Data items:
↓
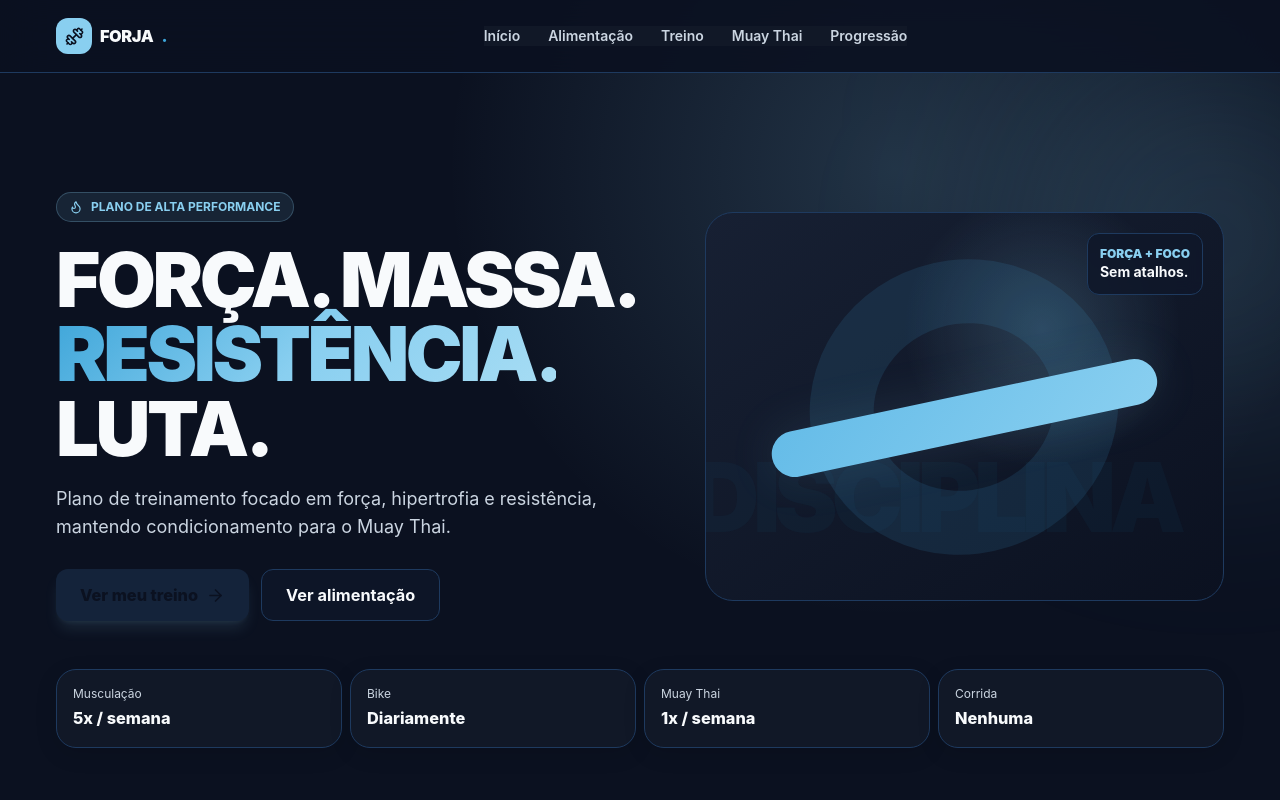
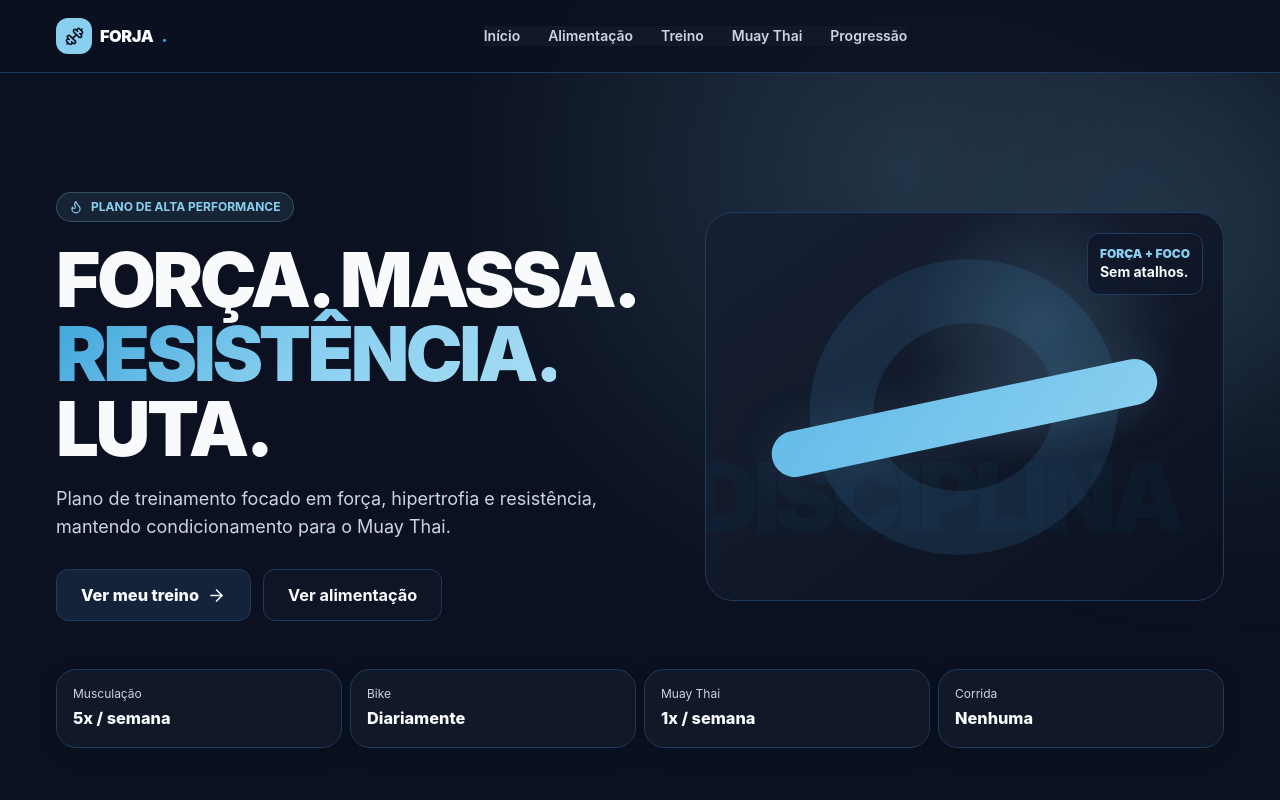
Before and after one commit to orlandoconceicao/ladinpage-treino, a React (Vite) app: page / in a window 1280 px wide. Shown: the top 800 px of the page. Built offline with nearby package versions, Linux system fonts and the light colour scheme.

Commit message:
perf: melhora visualização do botão ver meu treino

```diff
--- a/src/index.css
+++ b/src/index.css
@@ -112,3 +112,5 @@ button:focus-visible,a:focus-visible,select:focus-visible{outline-color:var(--br
 [id]{scroll-margin-top:5.5rem}
 .exercise-prescription{color:var(--brand-deeper);font-size:1rem;line-height:1.5;overflow-wrap:anywhere}
 @media (max-width:480px){.exercise-prescription,.card .exercise-prescription{font-size:1.0625rem;line-height:1.55}}
+#inicio a[href="#treino"]{background:rgba(15,23,42,.7);border:1px solid var(--line);color:var(--heading);box-shadow:none}
+#inicio a[href="#treino"]:hover{background:var(--surface-hover);border-color:var(--brand)}
```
↑
### Brief
Send back the data above word for word, with the pictures left out.

### Exercise answer
Before and after one commit to orlandoconceicao/ladinpage-treino, a React (Vite) app: page / in a window 1280 px wide. Shown: the top 800 px of the page. Built offline with nearby package versions, Linux system fonts and the light colour scheme.

Commit message:
perf: melhora visualização do botão ver meu treino

```diff
--- a/src/index.css
+++ b/src/index.css
@@ -112,3 +112,5 @@ button:focus-visible,a:focus-visible,select:focus-visible{outline-color:var(--br
 [id]{scroll-margin-top:5.5rem}
 .exercise-prescription{color:var(--brand-deeper);font-size:1rem;line-height:1.5;overflow-wrap:anywhere}
 @media (max-width:480px){.exercise-prescription,.card .exercise-prescription{font-size:1.0625rem;line-height:1.55}}
+#inicio a[href="#treino"]{background:rgba(15,23,42,.7);border:1px solid var(--line);color:var(--heading);box-shadow:none}
+#inicio a[href="#treino"]:hover{background:var(--surface-hover);border-color:var(--brand)}
```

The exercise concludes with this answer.